A Tour of Seaside, Florida

New Urbanism In A Beachside Village



When J. S. Smolian, an Alabama store owner purchased eight acres of beachfront at Seagrove Beach off US98 in 1946, he had no idea his grandson Robert Davis would take his memories of visiting the site and resurrect them into a utopian seaside village whose New Urbanism architecture would be a focal point of a movie trapped in a glass world.



Davis's idea for a unified village of some 200 wood frame cottages developed into an eighty acre reality in 1980. He hardly did it alone for he recruited London urban designer Leon Krier who had advocated creating small villages where people could walk to work, stores, and social activities. Then Davis hired Miami architects Andres Duany and Elizabeth Plater-Syberk to find a Southern vernacular design that fit Davis' location and goals.




The location in Florida's Panhandle means that Seaside would be unlikely to attract industry. In fact, most residents need to drive down the highway for most of their shopping, despite the quaint downtown surrounding the VILLAGE GREEN, site of the Post Office just off FL30A. Seaside fills up in winter with Northern renters and in summer with Southern beach-goers so that the small all-year population truly does know each other.


Davis warned his critics that Seaside was "an idealized vision of a town" and that it was going to remain "a holiday town." Still, you might think you are in the movie The Truman Show when you see that despite amazing architecture the white fences and common lettering system gives the village a artificial and conforming feel.


TOURING SEASIDE</b> can be done on foot since the original village contains just eighty compressed acres, but if you want to drive most of the residential streets using the map, it is best to park at the Village Green or the COTTAGE RENTAL AGENCY and visit the interesting shops, the Playhouse, the Great Southern Café (good food), and the Seaside Chapel.




The Great Southern Café Is Popular *** The Seaside Chapel


Most people will next want to walk over to the beach pavilions, one of the most photographed features of Seaside and in keeping with protecting the sand dunes and sea grapes.

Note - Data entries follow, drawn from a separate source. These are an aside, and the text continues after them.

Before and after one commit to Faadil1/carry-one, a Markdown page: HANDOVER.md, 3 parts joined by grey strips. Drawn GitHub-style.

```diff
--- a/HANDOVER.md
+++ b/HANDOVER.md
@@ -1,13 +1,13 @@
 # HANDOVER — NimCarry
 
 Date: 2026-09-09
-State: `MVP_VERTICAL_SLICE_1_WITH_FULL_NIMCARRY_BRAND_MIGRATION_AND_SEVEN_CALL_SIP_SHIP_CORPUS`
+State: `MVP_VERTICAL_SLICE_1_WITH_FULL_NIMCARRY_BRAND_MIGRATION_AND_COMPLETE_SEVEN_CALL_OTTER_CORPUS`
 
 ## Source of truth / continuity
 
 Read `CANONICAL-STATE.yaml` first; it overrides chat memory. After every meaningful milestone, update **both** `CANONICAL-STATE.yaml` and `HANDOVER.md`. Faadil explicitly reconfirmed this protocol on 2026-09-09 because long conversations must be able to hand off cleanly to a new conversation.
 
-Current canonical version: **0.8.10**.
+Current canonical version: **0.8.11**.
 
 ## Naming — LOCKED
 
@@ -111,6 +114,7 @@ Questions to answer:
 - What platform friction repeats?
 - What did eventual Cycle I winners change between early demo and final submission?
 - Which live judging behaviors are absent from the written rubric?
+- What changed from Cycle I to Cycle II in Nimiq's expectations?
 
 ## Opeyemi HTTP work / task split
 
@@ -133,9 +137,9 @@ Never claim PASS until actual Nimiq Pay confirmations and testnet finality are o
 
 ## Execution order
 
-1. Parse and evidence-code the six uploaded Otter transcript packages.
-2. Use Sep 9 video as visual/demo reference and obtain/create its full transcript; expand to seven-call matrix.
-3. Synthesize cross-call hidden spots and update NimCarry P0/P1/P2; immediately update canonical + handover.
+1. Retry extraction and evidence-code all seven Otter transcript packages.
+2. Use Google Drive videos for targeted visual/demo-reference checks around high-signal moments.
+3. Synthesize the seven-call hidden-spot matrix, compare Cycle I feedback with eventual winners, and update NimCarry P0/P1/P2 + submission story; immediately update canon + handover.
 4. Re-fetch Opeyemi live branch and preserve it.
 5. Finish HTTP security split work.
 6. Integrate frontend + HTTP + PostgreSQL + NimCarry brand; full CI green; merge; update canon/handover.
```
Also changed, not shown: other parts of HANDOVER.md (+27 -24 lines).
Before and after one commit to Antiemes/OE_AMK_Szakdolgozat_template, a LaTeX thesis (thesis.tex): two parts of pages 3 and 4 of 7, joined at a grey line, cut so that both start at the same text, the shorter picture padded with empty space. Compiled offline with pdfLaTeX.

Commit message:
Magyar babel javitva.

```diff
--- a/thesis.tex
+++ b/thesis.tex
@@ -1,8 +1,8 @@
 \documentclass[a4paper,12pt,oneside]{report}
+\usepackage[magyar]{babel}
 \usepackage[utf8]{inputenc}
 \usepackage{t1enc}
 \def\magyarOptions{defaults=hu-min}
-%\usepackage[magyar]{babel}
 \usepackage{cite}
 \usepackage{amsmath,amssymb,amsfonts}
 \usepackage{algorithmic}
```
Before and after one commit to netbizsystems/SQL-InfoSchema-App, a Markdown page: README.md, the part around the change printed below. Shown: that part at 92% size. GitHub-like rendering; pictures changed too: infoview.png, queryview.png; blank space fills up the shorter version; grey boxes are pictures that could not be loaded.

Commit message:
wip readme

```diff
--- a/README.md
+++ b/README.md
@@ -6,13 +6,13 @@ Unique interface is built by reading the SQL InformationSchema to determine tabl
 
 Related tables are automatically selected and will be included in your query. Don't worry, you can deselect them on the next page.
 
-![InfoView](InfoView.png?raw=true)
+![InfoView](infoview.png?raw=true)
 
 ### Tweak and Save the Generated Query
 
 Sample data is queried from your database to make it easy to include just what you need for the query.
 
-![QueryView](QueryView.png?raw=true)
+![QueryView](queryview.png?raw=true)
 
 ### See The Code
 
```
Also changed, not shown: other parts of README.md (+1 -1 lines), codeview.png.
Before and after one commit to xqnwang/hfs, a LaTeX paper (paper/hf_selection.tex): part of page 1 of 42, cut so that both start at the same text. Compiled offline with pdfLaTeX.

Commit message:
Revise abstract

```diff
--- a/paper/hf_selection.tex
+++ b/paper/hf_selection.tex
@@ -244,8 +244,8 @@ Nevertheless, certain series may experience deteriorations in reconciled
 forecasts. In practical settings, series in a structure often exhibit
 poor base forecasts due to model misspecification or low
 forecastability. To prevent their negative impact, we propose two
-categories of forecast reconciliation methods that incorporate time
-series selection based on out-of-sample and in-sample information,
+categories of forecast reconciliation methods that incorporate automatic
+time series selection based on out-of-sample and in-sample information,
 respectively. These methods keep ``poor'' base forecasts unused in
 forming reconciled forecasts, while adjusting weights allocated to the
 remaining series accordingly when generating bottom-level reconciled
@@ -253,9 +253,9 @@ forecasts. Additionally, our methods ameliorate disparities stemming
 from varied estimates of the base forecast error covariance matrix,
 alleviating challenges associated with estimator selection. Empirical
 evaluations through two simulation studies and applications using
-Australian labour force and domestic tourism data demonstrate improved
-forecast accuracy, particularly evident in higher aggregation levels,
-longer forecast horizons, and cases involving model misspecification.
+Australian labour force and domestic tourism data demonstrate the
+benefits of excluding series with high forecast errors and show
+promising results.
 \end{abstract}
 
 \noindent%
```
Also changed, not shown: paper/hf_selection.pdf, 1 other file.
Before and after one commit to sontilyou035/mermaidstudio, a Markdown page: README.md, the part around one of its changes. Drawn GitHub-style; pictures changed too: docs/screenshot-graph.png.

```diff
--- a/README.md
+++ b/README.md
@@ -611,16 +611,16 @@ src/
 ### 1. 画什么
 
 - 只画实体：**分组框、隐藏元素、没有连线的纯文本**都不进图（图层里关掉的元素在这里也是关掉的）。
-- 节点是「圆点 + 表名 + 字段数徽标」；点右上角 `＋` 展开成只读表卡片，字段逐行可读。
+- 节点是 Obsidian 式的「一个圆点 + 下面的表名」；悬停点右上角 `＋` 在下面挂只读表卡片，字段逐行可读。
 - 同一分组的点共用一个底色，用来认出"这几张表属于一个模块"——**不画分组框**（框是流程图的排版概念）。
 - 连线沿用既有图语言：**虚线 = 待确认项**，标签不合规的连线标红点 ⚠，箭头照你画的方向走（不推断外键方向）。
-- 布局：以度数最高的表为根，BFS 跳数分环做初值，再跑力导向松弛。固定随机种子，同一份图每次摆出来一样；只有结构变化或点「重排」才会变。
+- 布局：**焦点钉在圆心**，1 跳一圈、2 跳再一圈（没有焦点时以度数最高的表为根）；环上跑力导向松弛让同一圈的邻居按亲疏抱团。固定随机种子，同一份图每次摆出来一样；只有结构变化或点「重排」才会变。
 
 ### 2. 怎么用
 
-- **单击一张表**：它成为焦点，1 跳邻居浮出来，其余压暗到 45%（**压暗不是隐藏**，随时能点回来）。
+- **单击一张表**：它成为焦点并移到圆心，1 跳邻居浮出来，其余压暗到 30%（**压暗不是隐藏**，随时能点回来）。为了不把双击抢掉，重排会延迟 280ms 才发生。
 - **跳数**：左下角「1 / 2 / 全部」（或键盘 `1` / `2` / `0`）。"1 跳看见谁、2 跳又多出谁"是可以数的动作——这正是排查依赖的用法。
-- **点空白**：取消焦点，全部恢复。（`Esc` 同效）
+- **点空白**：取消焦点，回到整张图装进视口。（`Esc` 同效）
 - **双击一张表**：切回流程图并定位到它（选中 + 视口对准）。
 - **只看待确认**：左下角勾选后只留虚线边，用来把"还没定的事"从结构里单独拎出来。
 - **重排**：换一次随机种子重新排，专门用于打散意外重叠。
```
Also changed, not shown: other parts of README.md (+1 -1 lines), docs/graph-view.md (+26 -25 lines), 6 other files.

Each of these walkways are delightful - the wave shaped Natchez Street Pavilion, the stick shack Odessa Street Pavilion, the latticework East Ruskin Street Pavilion, and the key Tupelo Street Pavilion.


TUPELO STREET was the first Seaside street and it features some of the most notable cottages, including the GIANT'S ROOST AND TOWER at 109 Tupelo, where renters can get a bird's eye-view of all the village, and the one-story per floor LEON FRIER COTTAGE, at 115 Rupelo. Frier came from London so maybe he wanted a townhouse. Notice all the narrow footpaths that connect each street. Walkers can get around faster than people in automobiles.



Odessa Pavlion by Roger Ferri *** The Nesbitt Cottage


Another interesting street is RUSKIN STREET with the wildly skeletal ROGER'S LIGHTHOUSE located at 110 Ruskin, the work of Victoria Casasco. Three doors down is Walther Chatham's futuristic Cracker dogtrot style cottage with two peaked roofs. SEASIDE AVENUE is the village's widest esplanade with many two-story houses that serve as large family rentals. At 204 Seaside is the large two-story clapboard double porch vernacular with widow's walk built by founder Robert Davis



For people who are looking for "motion picture shots" you will notice that the town grocery was used as a meeting spot in the film and Truman's home is located at 31 Natchez Street.

The Truman House at Seaside